-- Task description --
What is needed is a copy of each line in the listing that contains "size".

-- Data for analysis --
⟨
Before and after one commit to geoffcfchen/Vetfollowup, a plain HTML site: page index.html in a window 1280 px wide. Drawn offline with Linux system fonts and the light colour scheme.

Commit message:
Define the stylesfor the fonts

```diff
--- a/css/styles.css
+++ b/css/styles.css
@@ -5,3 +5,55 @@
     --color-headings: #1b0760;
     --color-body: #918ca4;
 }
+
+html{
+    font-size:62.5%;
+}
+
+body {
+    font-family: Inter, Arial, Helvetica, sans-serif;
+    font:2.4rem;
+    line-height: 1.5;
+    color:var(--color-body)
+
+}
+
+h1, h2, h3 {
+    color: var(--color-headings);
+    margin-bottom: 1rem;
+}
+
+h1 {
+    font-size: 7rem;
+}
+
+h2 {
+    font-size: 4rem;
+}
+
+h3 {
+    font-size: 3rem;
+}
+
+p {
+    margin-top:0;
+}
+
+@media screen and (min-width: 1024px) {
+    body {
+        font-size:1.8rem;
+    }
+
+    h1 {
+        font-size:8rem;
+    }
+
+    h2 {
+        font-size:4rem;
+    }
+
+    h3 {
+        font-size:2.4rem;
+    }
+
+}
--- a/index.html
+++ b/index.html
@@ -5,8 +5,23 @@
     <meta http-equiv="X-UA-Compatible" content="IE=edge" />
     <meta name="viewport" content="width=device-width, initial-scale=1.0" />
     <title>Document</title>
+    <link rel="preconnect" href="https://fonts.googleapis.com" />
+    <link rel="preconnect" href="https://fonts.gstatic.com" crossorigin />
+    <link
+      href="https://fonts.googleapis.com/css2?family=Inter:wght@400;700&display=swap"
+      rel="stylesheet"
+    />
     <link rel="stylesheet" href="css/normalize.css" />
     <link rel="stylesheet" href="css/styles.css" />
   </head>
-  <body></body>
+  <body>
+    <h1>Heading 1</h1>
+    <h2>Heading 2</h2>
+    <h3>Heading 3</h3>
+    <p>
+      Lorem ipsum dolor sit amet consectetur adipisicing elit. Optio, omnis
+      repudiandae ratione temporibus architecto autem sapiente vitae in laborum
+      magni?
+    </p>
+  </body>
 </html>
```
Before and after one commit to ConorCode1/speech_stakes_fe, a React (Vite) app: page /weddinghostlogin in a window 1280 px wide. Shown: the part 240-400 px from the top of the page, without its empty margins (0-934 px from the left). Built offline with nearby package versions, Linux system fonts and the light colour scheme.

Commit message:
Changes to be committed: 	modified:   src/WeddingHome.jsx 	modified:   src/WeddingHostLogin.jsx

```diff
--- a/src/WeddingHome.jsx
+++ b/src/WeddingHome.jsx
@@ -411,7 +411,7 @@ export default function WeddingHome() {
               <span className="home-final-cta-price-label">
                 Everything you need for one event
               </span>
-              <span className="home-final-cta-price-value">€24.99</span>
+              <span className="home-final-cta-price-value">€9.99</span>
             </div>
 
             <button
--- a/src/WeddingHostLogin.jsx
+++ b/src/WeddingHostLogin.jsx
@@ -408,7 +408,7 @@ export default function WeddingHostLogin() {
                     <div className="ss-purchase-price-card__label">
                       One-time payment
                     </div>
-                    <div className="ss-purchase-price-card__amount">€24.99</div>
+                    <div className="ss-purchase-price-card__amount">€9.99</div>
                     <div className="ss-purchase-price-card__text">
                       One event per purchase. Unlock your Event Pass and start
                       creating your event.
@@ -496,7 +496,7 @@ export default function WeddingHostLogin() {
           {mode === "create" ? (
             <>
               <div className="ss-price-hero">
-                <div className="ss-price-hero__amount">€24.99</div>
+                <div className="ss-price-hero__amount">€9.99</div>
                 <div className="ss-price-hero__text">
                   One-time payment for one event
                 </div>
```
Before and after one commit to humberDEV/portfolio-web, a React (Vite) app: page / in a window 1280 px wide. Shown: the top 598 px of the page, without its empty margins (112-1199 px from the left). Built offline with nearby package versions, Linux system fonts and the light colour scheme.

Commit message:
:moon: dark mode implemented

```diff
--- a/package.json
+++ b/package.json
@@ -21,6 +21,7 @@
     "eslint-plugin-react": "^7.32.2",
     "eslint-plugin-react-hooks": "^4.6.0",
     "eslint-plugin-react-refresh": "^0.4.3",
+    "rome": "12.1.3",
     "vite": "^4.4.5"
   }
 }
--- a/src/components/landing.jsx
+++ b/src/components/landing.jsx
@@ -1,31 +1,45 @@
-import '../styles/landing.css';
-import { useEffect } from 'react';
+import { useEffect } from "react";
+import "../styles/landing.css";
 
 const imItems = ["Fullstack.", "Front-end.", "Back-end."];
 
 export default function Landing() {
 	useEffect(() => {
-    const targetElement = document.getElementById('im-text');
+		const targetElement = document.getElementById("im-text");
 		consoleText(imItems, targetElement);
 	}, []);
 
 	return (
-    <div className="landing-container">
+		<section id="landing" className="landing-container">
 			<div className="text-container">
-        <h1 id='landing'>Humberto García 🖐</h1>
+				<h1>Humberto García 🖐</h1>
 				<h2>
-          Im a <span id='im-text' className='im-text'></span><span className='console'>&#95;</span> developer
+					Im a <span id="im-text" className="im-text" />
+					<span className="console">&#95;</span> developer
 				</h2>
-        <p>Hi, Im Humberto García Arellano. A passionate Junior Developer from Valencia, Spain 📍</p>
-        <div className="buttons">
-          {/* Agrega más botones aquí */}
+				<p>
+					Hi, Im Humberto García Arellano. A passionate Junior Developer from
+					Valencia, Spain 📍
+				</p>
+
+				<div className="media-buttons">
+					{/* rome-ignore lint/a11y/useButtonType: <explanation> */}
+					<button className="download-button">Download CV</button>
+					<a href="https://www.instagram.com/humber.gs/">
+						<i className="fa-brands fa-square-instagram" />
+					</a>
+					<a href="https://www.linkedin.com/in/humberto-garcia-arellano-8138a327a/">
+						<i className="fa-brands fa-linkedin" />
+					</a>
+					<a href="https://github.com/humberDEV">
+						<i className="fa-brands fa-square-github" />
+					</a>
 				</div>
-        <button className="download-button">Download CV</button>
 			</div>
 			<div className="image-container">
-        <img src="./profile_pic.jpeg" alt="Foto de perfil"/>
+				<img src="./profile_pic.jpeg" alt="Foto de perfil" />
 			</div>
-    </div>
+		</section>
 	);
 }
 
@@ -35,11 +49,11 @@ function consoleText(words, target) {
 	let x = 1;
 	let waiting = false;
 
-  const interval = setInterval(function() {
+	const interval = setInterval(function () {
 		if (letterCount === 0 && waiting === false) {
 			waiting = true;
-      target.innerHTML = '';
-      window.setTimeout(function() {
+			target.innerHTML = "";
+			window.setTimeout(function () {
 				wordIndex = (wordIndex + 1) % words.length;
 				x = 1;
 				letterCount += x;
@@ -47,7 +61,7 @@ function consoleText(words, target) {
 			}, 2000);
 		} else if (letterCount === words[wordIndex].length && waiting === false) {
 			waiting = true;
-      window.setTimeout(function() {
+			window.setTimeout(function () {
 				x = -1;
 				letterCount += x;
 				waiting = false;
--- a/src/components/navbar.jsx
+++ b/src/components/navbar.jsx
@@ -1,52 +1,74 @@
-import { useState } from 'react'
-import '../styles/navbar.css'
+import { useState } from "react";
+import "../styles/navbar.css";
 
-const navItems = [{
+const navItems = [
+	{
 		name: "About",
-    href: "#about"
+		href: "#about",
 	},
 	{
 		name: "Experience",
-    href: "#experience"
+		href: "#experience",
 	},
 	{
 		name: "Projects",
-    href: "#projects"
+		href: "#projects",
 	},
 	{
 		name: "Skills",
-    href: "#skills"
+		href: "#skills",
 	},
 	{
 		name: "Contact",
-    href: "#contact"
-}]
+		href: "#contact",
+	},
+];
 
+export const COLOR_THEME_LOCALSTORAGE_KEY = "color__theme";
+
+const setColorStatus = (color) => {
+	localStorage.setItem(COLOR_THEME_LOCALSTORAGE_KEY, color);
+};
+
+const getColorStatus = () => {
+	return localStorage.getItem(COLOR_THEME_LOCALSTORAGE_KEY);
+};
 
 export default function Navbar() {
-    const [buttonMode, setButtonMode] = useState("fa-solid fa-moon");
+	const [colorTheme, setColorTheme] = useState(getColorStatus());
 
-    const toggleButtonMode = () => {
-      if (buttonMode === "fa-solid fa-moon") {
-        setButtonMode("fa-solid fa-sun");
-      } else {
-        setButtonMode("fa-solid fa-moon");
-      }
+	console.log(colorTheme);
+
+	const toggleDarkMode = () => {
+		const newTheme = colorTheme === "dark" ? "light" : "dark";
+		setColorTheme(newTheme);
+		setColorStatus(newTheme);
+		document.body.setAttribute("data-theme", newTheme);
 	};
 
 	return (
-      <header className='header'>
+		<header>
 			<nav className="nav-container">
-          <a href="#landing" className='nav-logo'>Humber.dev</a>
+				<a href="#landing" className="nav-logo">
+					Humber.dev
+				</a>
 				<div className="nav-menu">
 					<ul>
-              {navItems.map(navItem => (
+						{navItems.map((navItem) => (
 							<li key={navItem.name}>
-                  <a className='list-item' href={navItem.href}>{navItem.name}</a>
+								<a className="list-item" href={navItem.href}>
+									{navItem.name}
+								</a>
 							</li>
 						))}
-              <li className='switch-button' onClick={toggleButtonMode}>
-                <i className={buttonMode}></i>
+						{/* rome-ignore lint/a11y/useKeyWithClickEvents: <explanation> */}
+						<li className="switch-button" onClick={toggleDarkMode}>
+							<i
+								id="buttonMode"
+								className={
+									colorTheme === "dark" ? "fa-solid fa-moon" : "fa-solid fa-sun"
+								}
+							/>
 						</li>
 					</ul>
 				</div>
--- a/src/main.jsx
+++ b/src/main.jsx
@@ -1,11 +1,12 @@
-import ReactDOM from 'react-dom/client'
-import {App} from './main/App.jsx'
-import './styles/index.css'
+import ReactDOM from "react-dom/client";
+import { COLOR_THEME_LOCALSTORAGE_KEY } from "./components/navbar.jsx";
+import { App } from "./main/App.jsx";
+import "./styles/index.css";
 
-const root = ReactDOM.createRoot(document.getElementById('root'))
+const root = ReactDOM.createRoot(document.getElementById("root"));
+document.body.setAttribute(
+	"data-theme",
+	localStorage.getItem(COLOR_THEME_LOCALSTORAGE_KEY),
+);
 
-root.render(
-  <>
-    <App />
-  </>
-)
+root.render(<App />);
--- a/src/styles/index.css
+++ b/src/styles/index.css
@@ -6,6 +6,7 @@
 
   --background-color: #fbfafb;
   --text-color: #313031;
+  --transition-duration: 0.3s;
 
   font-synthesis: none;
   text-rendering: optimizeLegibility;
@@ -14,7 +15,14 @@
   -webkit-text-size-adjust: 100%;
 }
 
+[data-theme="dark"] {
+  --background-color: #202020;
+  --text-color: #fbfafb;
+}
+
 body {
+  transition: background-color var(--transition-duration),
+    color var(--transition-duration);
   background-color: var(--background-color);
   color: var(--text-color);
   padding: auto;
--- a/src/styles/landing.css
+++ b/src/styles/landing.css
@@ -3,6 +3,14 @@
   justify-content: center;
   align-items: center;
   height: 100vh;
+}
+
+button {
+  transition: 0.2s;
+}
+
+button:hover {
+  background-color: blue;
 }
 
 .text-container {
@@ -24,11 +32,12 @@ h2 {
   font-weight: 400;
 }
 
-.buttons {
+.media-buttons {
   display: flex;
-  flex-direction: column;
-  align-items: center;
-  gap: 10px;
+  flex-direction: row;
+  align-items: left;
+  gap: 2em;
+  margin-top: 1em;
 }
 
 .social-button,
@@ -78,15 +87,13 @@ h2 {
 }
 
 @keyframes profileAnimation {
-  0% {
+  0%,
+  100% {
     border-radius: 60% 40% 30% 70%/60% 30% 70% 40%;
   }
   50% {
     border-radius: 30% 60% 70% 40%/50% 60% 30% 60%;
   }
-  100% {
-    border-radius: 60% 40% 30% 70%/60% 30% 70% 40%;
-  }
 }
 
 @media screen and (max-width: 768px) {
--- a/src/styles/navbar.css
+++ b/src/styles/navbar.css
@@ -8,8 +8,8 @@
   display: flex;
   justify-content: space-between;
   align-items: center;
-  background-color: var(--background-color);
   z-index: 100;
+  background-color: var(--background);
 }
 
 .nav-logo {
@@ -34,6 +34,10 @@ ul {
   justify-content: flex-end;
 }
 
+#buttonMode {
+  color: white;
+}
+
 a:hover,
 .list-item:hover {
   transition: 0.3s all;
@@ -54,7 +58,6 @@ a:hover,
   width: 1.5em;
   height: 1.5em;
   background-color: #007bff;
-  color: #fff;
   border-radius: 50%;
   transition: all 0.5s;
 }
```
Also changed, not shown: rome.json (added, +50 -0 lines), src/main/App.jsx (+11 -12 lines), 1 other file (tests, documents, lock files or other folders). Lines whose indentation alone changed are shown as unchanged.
⟩
-- Finished task --
+    font-size:62.5%;
+    font-size: 7rem;
+    font-size: 4rem;
+    font-size: 3rem;
+        font-size:1.8rem;
+        font-size:8rem;
+        font-size:4rem;
+        font-size:2.4rem;
   -webkit-text-size-adjust: 100%;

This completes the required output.